The country's worst coal mining disaster in four decades, in Upper Big Branch, West Virginia occurred on April 5, killing twenty nine miners. The company, Massey Energy, had been cited for 1342 safety violations in the previous five years.
Fifteen days, later, on April 20, the Deepwater Horizon drilling rig exploded and sank into the Gulf of Mexico. Over the past 26 days, the government's estimate is that 130,000 barrels of oil have leaked into the waters, although some estimates are much higher (NPR, for example, has the leakage at ten times this figure).
The CEO of BP, Tony Hayward, insisted as late as May 14 that the oil spill in the gulf was "relatively tiny" compared to a "very big ocean", and the corporation has blamed its other co-conspirators, Transocean and Halliburton, for the environmental degradation and loss of life.
The strongest and clearest prophetic voice of our time may very well be that of the agrarian Wendell Berry. He writes, "We have lived by the assumption that what is good for us would be good for the world. And this has been based on the even flimsier assumption that we could know with any certainty what was good even for us. We have been wrong. We must change our lives, so that it will be possible to live by the contrary assumption that what is good for the world will be good for us." (The Art of The Common Place)
Berry's wisdom is in contrast not only to an economic system that reaps rewards when consumption is unchecked, but depends on a governmental safety net when there is failure: who funds the cleanup in the gulf, or the costs of black lung disease? But neither is Berry in sympathy with the positions of President Obama, who spoke in his campaign about "clean coal", and, more recently, about the merits of off-shore drilling.
We may be approaching the time when a conversion of our assumptions is a moral necessity. Two catastrophic environmental events in the span of fifteen days should get our attention. Appalachia has never been at the center of the media's attention, and the history of mining disasters is a recurring series of tragic events, far from the elite centers of education and influence. The Gulf may be a different story, although the political will of deep south politicians has always aligned with the sentiments of "drill, baby, drill" than a long time interest in the well-being of the land, the wetlands and the waters that sustain life, undergird economies and protect from wind currents.

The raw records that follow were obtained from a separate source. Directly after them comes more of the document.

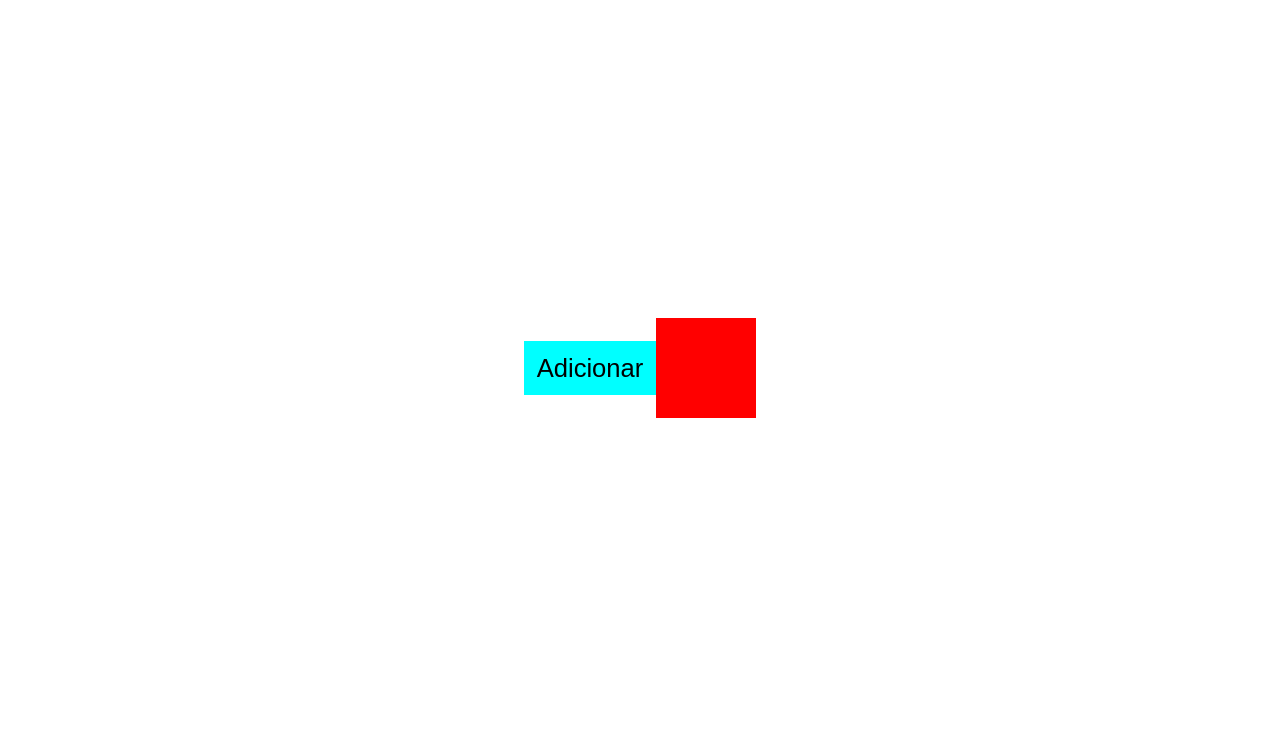
Repository: Orifiel/teste
Page: desafioMod2/desafioJavascript0201.html
The author's editor kept a copy of each file at every save. The page is drawn from the files as they stood at one save, then again after the next save.
The browser window is 1280 px wide. The pictures show the whole page.

Above is the page before, as saved 2020-08-12 15:14:39.

### desafioMod2/desafioJavascript0201.html
<!--
1º exercício
Crie um botão que ao ser clicado cria um novo elemento em tela com a forma de um quadrado
vermelho com 100px de altura e largura. Sempre que o botão for clicado um novo quadrado deve
aparecer na tela.
-->
<!DOCTYPE html>
<html lang="en">
<head>
    <meta charset="UTF-8">
    <meta name="viewport" content="width=device-width, initial-scale=1.0">
    <link rel="text" href="./desafioJavascript0201.js">
    <title>Document</title>
</head>
<body>
    <style>

        .button-container{
            height: 100vh;
            display: flex;
            justify-content: center;
            align-items: center;
            flex-direction: collumn;
        }

        .button-container .getsquadred {
            font-size: 1.6rem;
            padding: 0.8rem;
            border: 0;
            background-color: aqua;
        }

        .container-squads {
            width: 100px;
            height: 100px;
            background-color: red;
        }

    </style>
    <div class="button-container">
     <button class="getsquadred" onclick="">Adicionar</button>


        <div class="container-squads">

        </div>
    </div>
</body>
</html>

After the next save:
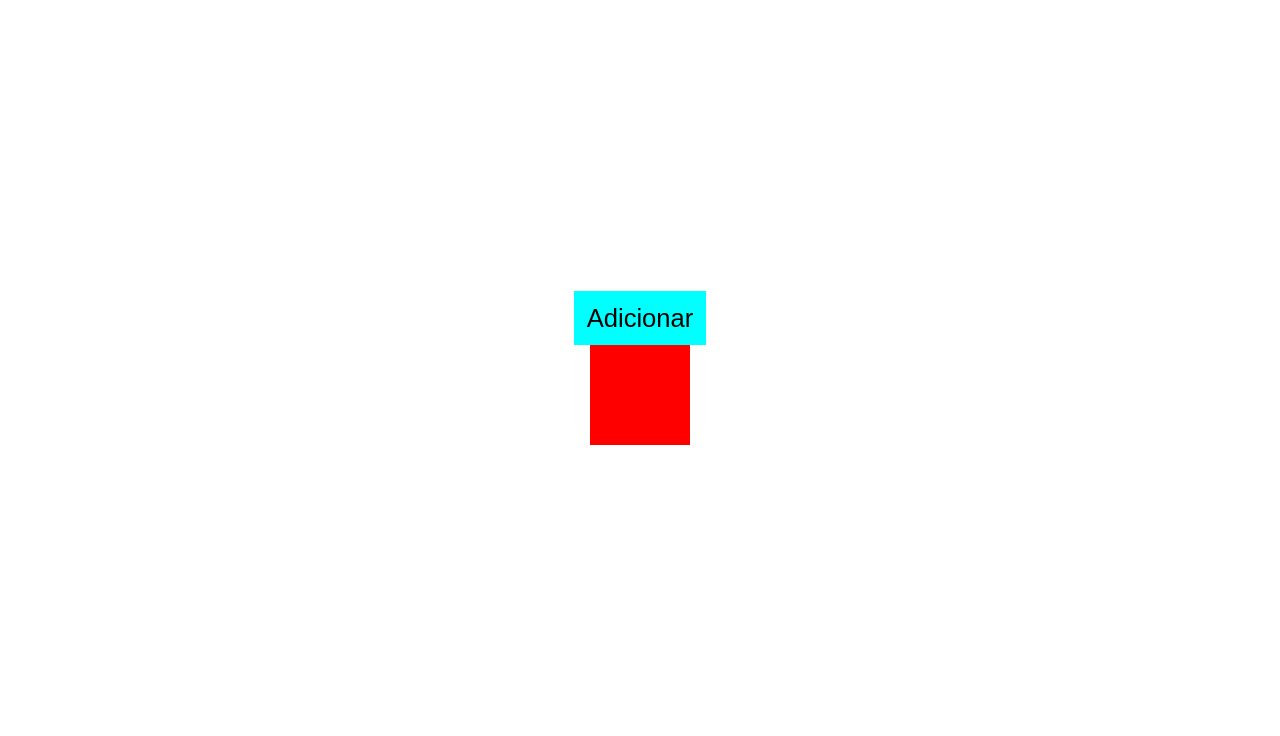
Saved 5 s later.
--- a/desafioMod2/desafioJavascript0201.html
+++ b/desafioMod2/desafioJavascript0201.html
@@ -20,7 +20,7 @@ aparecer na tela.
             display: flex;
             justify-content: center;
             align-items: center;
-            flex-direction: collumn;
+            flex-direction: column;
         }
 
         .button-container .getsquadred {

What is good for the world is ultimately the basis of what must be good for us, and not vice versa. We can assign the blame with two highly profitable corporations plagued with consistent safety violations, and this is appropriate. We must also ask if governing officials, who should be motivated not by cost benefit analysis but the common good, will find the will to privilege the sacredness of human life, in this generation and those to come, over other concerns, not matter how powerful. And, Berry would insist, we must take some personal and local responsibility for the coal that supplies our energy and the gasoline that fuels our automobiles.

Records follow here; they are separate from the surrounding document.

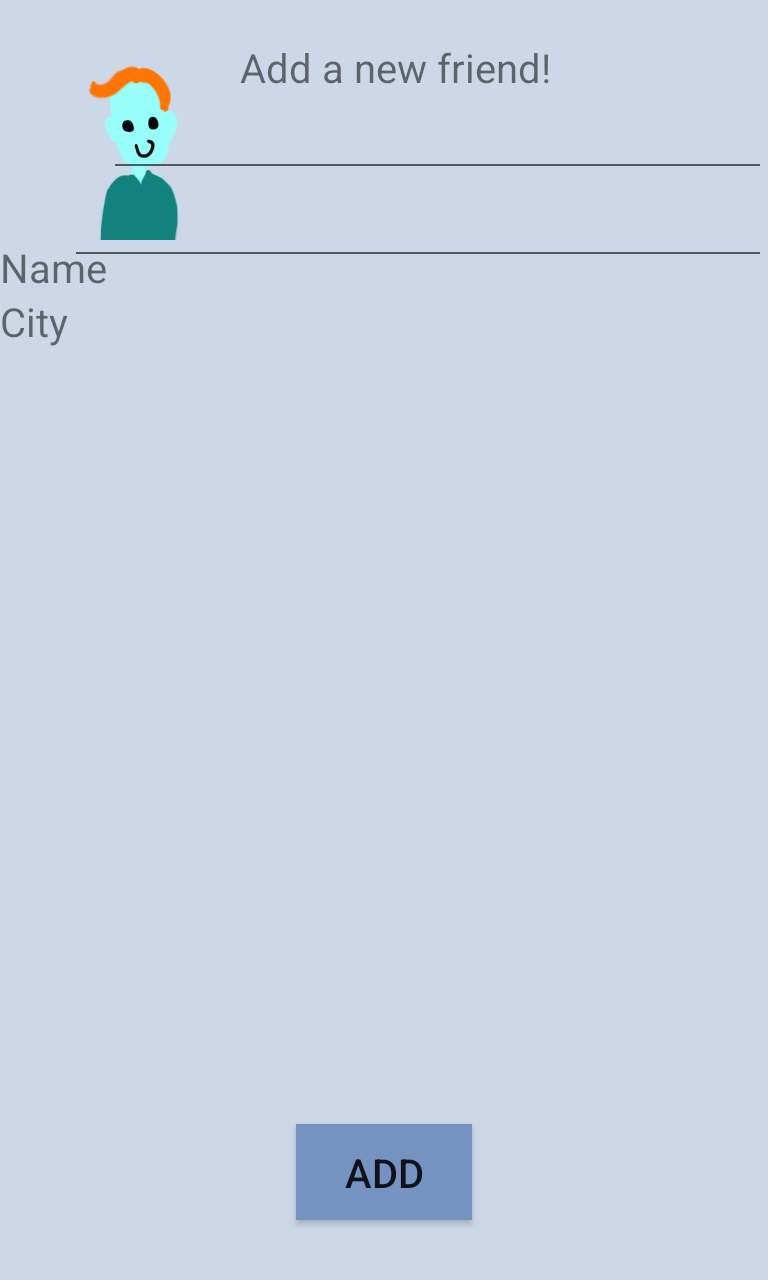
Repository: hinasakazaki/WeatherWithFriends
Layout: WeatherWithFriends/res/layout/add_fragment.xml
The author's editor kept a copy of each file at every save. The layout is drawn from the files as they stood at one save, then again after the next save.
It is drawn on a 768 x 1280 px phone screen (xhdpi) without system bars, with theme AppTheme; the app's code is not run.

Above is the layout before, as saved 2014-06-09 22:27:11.

After the next save:
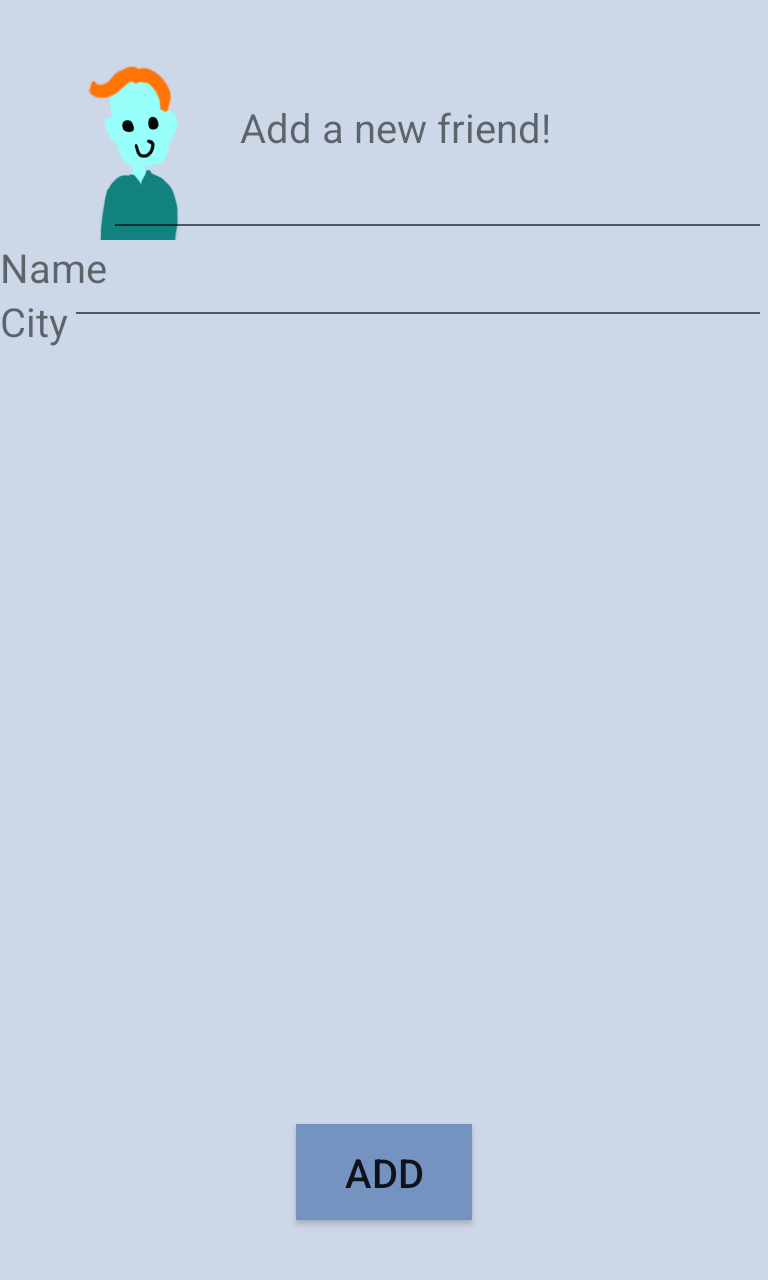
Saved 16 s later.
--- a/WeatherWithFriends/res/layout/add_fragment.xml
+++ b/WeatherWithFriends/res/layout/add_fragment.xml
@@ -21,8 +21,7 @@
     	    android:layout_toRightOf="@+id/icon"
     	    android:text="Add a new friend!"
     	    android:textSize="20dp"
-    	    android:layout_marginTop="50dp"
-    	    android:layout_marginTop="20dp"/>
+    	    android:layout_marginTop="50dp"/>
 
 	<!--  second row -->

"We must change our lives", the prophet cries out to us, in this ecological wilderness that is twenty-first century North America. We must change the way we vote and the products we purchase, but mostly, we must change the way we imagine the present and the future.